Have you ever attempted a shopping trip with your child (with or without autism) and your child had a meltdown? Like absolutely positively just lost it??? You consider ditching the cart and making a beeline for the front door but then think to yourself, “If I leave every time this happens I will never get any shopping done!” So you push through trying to grab just a few more items from your list before rushing the checkout line and getting everyone and everything safely into the car… Sound familiar?

During these moments, wouldn’t it be nice if someone looked at you with genuine understanding and said “I understand” or asked if there was anything they could do for you or your child? Is it so far-fetched to think one stranger might offer another a helping hand? Maybe they don’t say anything. Maybe they just see you coming, carrying your child who is in meltdown mode and they hold the door for you, sending a smile your way to show they genuinely understand. Smiles can speak a thousand words, and we need more smiles that speak to understanding and compassion.
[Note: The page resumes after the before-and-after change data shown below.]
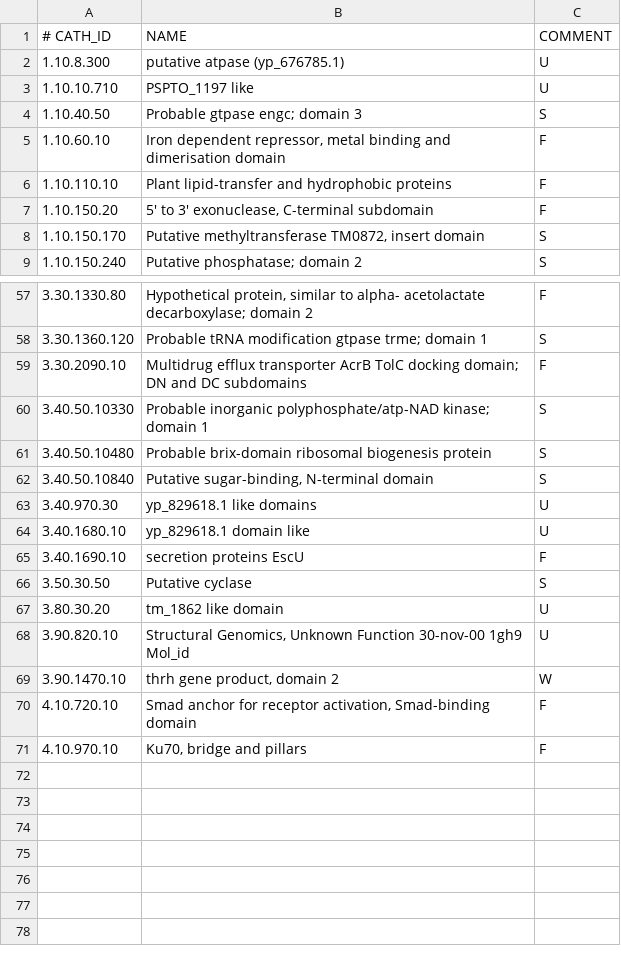
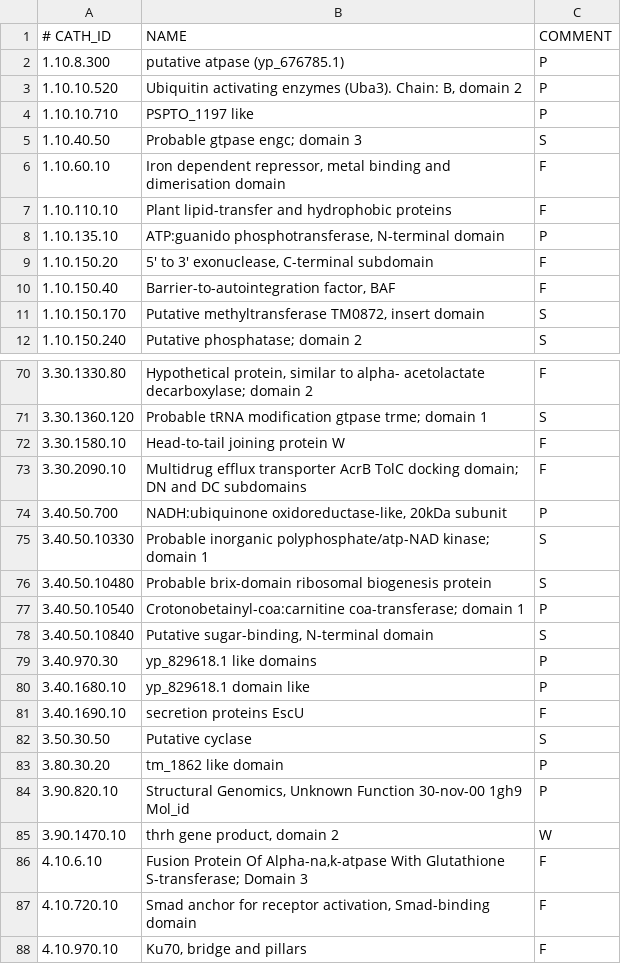
Before and after one commit to CATH-summer-2018/SFAM-renaming, a TSV file: results/flagged.tsv, drawn as a sheet; only a part is shown, gaps mark what is left out; the diff covers the shown part only.

```diff
--- a/results/flagged.tsv
+++ b/results/flagged.tsv
@@ -1,4 +1,5 @@
 # CATH_ID	NAME	COMMENT
-1.10.8.300	putative atpase (yp_676785.1)	U
-1.10.10.710	PSPTO_1197 like	U
+1.10.8.300	putative atpase (yp_676785.1)	P
+1.10.10.520	Ubiquitin activating enzymes (Uba3). Chain: B, domain 2	P
+1.10.10.710	PSPTO_1197 like	P
 1.10.40.50	Probable gtpase engc; domain 3	S
@@ -6,3 +7,5 @@
 1.10.110.10	Plant lipid-transfer and hydrophobic proteins	F
+1.10.135.10	ATP:guanido phosphotransferase, N-terminal domain	P
 1.10.150.20	5' to 3' exonuclease, C-terminal subdomain	F
+1.10.150.40	Barrier-to-autointegration factor, BAF	F
 1.10.150.170	Putative methyltransferase TM0872, insert domain	S
@@ -58,13 +71,17 @@
 3.30.1360.120	Probable tRNA modification gtpase trme; domain 1	S
+3.30.1580.10	Head-to-tail joining protein W	F
 3.30.2090.10	Multidrug efflux transporter AcrB TolC docking domain; DN and DC subdomains 	F
+3.40.50.700	NADH:ubiquinone oxidoreductase-like, 20kDa subunit	P
 3.40.50.10330	Probable inorganic polyphosphate/atp-NAD kinase; domain 1	S
 3.40.50.10480	Probable brix-domain ribosomal biogenesis protein	S
+3.40.50.10540	Crotonobetainyl-coa:carnitine coa-transferase; domain 1	P
 3.40.50.10840	Putative sugar-binding, N-terminal domain	S
-3.40.970.30	yp_829618.1 like domains	U
-3.40.1680.10	yp_829618.1 domain like	U
+3.40.970.30	yp_829618.1 like domains	P
+3.40.1680.10	yp_829618.1 domain like	P
 3.40.1690.10	secretion proteins EscU	F
 3.50.30.50	Putative cyclase	S
-3.80.30.20	tm_1862 like domain	U
-3.90.820.10	Structural Genomics, Unknown Function 30-nov-00 1gh9 Mol_id	U
+3.80.30.20	tm_1862 like domain	P
+3.90.820.10	Structural Genomics, Unknown Function 30-nov-00 1gh9 Mol_id	P
 3.90.1470.10	thrh gene product, domain 2	W
+4.10.6.10	Fusion Protein Of Alpha-na,k-atpase With Glutathione S-transferase; Domain 3	F
 4.10.720.10	Smad anchor for receptor activation, Smad-binding domain	F
```
Also changed, not shown: 10 added rows and 9 edited cells elsewhere in this file, manual_curation_flags.tsv, 6 other files.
So here is my challenge to everyone reading this article, whether or not you have children or any experience with special needs. Read the following suggestions from moms that we polled that have children with special needs. Then try one of these responses next time you encounter a mom with a child in meltdown mode in a store. AND, remember, ANY child can go into meltdown mode. This list is not exclusive to moms with children who have special needs. This is a list that applies to ALL moms with children who may go into meltdown mode, as many children do at some point during childhood! So bookmark it and keep it handy in case you can’t remember how to respond next time you see a child melting down in the grocery store.

So what is a helpful response according to our moms polled?

  • A sincere, kind smile that bares no judgment
  • Saying, “it’s okay”
  • Asking, “do you need a hand?”
  • Providing crowd control and helping a mom exit the store with her child if that’s what she expresses she would like to do
  • Holding a door open for a mom carrying her child who is kicking and screaming (in full on meltdown mode) so she and her child can safely exit the store
  • If talking to the mom seems to upset the child further and the mom is not very responsive, she is telling you she’s got it under control and doesn’t need your help, respect that!
  • Avoid staring at the mom and child. They don’t need an extra set of eyes judging them as they try to diffuse the situation.
  • If you have been there, empathize with the mom. Let her know, you were in her shoes not too long ago and offer a helping hand. After all, chances are if you are a mom with a child (with or without special needs)…you’ve been there!

And I have one last suggestion, made by one of our mama’s polled. This suggestion is for the moms of children who often meltdown mid shopping trip. When someone is being judgmental, staring you and/or your child down, and sticking their nose in your business when it is not welcome, look that person in the eye and say:

“S/he has ________ (autism/SPD/apraxia/etc), what’s your super power?”

Comment below and let us know what you usually do to help a mom with a child in meltdown mode. We love hearing from you!

With Love,